Author: Tabitha Suzuma
Release date: June 2010 UK
Genre: Teen issues, Contemporary teen life, topical, relationships
Target audience: 14+
Summary from Amazon:
She is pretty and talented - sweet sixteen and never been kissed. He is seventeen; gorgeous and on the brink of a bright future. And now they have fallen in love. But ...They are brother and sister. Forbidden will take you on an extraordinary emotional journey. Passionate and shocking, this is a book you will remember long after you have put it down.
I'm just pulling myself back together after reading Forbidden. Yes, it tackles a very conversial topic - consensual incestuous relationships. But the author does not do it lightly. There is so much depth to the characters in this novel and so much consideration of the topic, I really think Tabitha Suzuma deserves to be applauded for her bravery.

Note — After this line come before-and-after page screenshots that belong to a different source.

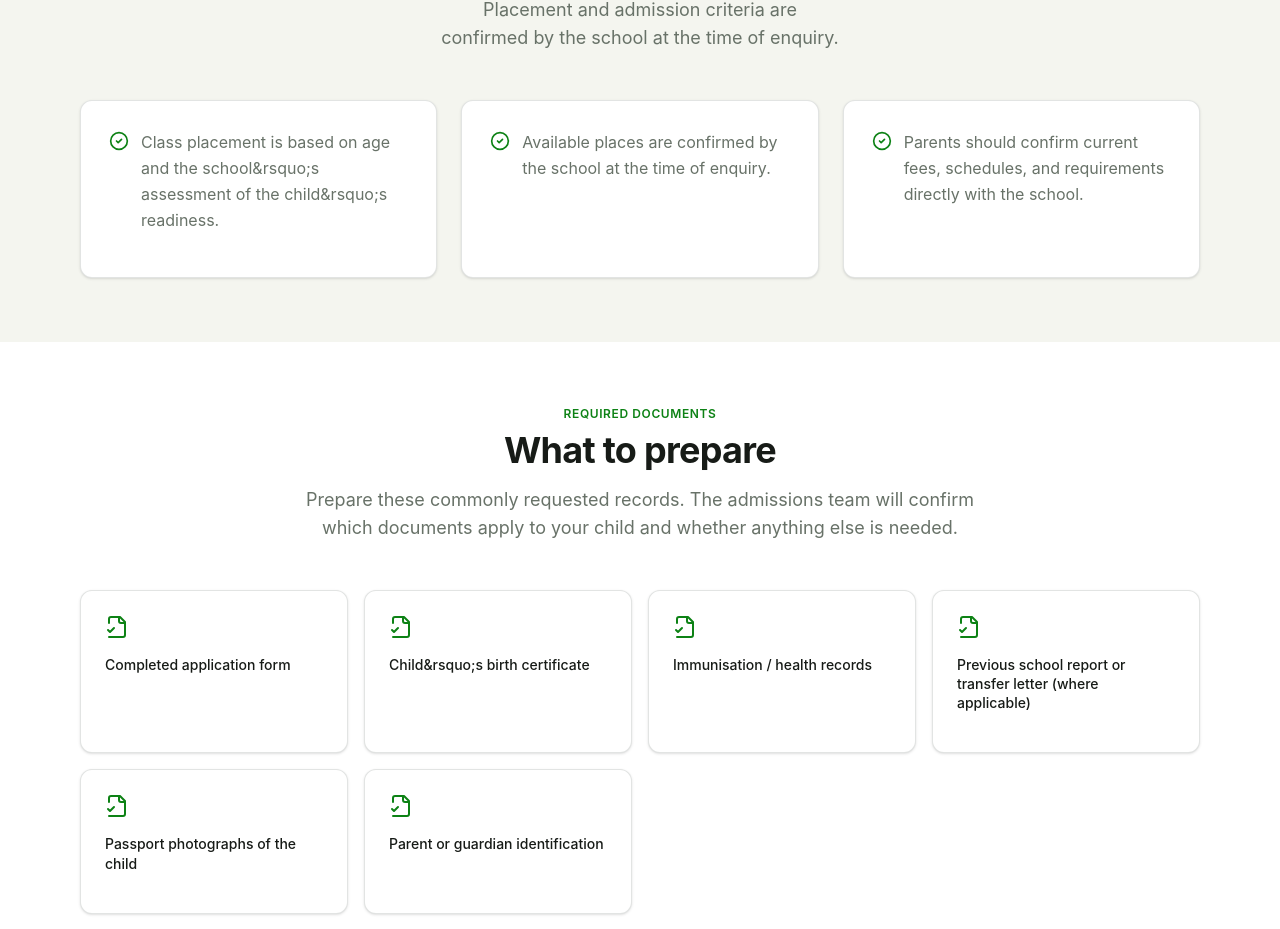
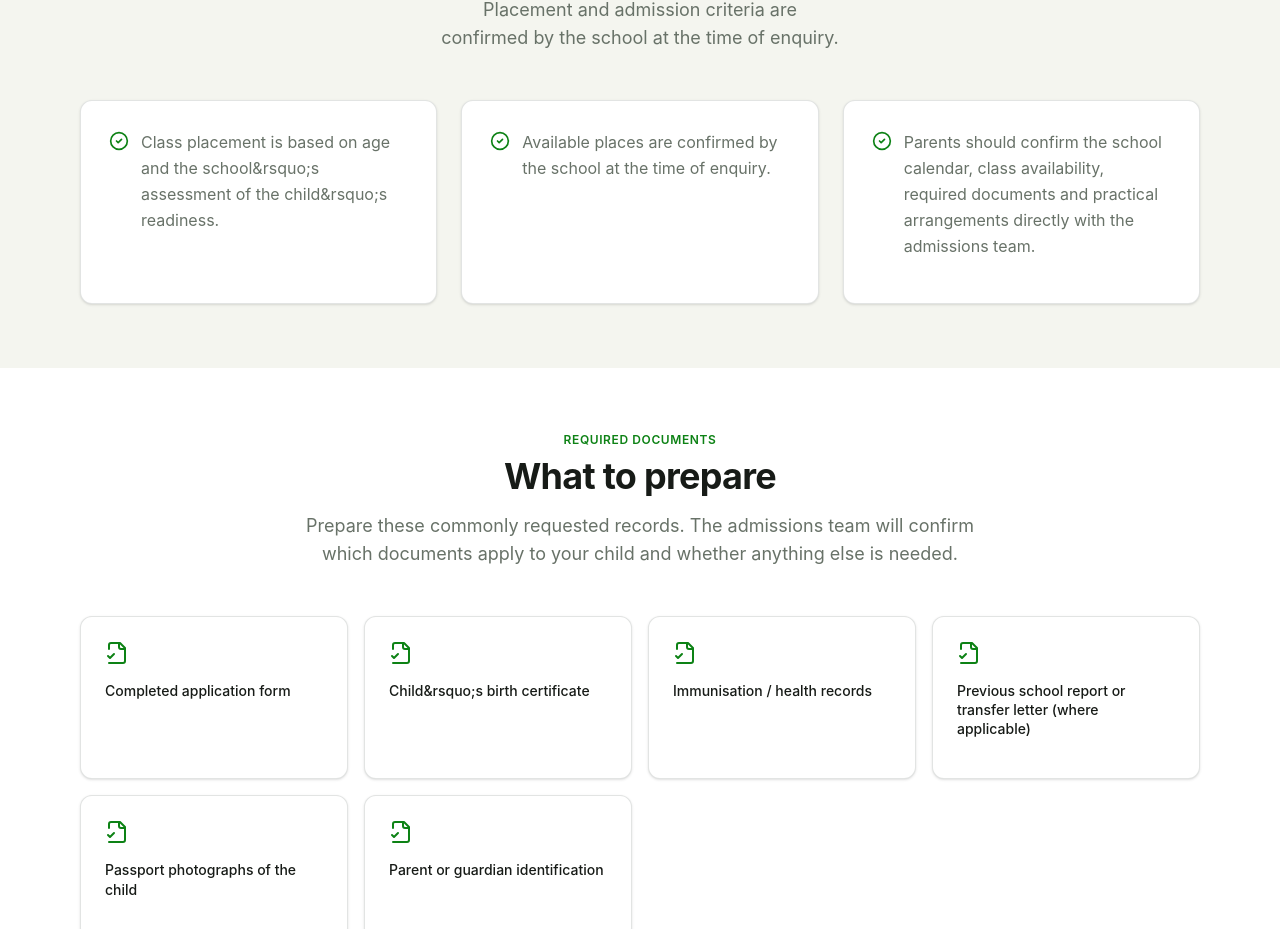
Before and after one commit to blinkzdlfx-cell/bukana-brilliant-schools, a React (Vite) app: page /admissions in a window 1280 px wide. Shown: the part 1755-2684 px from the top of the page. Built offline with nearby package versions, Linux system fonts and the light colour scheme.

Commit message:
Remove public fee references from admissions guidance

```diff
--- a/src/data/academics.js
+++ b/src/data/academics.js
@@ -81,7 +81,7 @@ export const admissionsProcess = [
 export const placementPolicies = [
   'Class placement is based on age and the school&rsquo;s assessment of the child&rsquo;s readiness.',
   'Available places are confirmed by the school at the time of enquiry.',
-  'Parents should confirm current fees, schedules, and requirements directly with the school.',
+  'Parents should confirm the school calendar, class availability, required documents and practical arrangements directly with the admissions team.',
 ];
 
 export const requiredDocuments = [
```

Lochan is seventeen, nearly eighteen. He is studying for his A Levels and wants to get into UCL. Academically speaking, he is a very able student. Yet he suffers an acute phobia of social interaction. He is fine at home with his family but outside of those walls he can bearly communicate. He doesn't answer questions in class; he doesn't chat in the hall ways. He lives completely inside of himself. Being forced into talking out loud brings on severely disabling panic attacks. It would be fair to say that he is living on the precipice of sanity. Even the slightest change could send him over the edge. Sometimes Lochan's dialogue is a little more adult than you might expect. At first it threw me off but I got to realise that his extensive vocabularly was just another side of his very complex identity.
Maya is sixteen. She is studying for her AS Levels. She is a much more social person than Lochan. She has friends, she lets people into her life and she is a very strong person. Part of the reason this story works is because Maya is very self-aware and very conscious of her decisions.
Lochan and Maya are brother and sister. Their life is not an easy one. Their father left them years ago. Their mother is a drunk who has decided to abdandon them for all intents and purposes. She is reliving her youth through her relationship with Dave and leaves Lochan and Maya to look after everything. They have three other siblings. Kit, 13, is struggling to cope with Lochan's role as the repsonsible adult. He resents his brother being head of the household. Tiffin, 8, who just wants to play football with his mates. And, Willa, 5, who is tries her best to do everything she is told.
Lochan and Maya together share the responsibility of caring for their younger siblings. They do the cooking, the washing, the bedtime stories, the housework, the food shopping. The list just goes on and on. Whilst trying to manage all of that, they are studying for their exams. I felt deeply for both of them. The author drags you right into their psyches so that you can see how much their sanity depends upon the support of the other.
But then one day their relationship develops. They have never really felt the same way towards each other as they do to their siblings, but then a physical closeness between them ignites a sexual response. They both know that an incestous relationship is illegal, taboo, sick, disgusting etc etc. This is actually what they say in the novel but they cannot switch off their physical, mental and emotional reponses to one another.
When I went into reading this book, I had so many questions in my mind about the way society perceives sexual relationships between a consenting brother and a sister. So many types of families and relationships are now viewed as socially acceptable in our society. I couldn't help but think really if they wanted to be together then why shouldn't they? Granted most of us have an inbuilt mechanism, a biological barrier, I guess that tells us our siblings are not attractive. We need that biological function for the survival of the human race. But if two people happen not to have it, are they really doing something so morally wrong that they deserve to be imprisoned? The book does answer some of these questions indirectly as Lochan and Maya discuss how the world would view their love. The law protects us against incest because such relationsips are more likely to be abusive and not consensual. I have to say that I am bursting with questions about norms and values, crime and deviance, freedom and abuse from reading this book. If you are at all interested in sociology, you will find this book completely absorbing. I have very little answers. Except to say that Forbidden is a fascinating, dark, emotionally challenging novel that left me sobbing and contemplative. I really encourage you to be brave and read it!
Thank you to Random House for asking me to review it.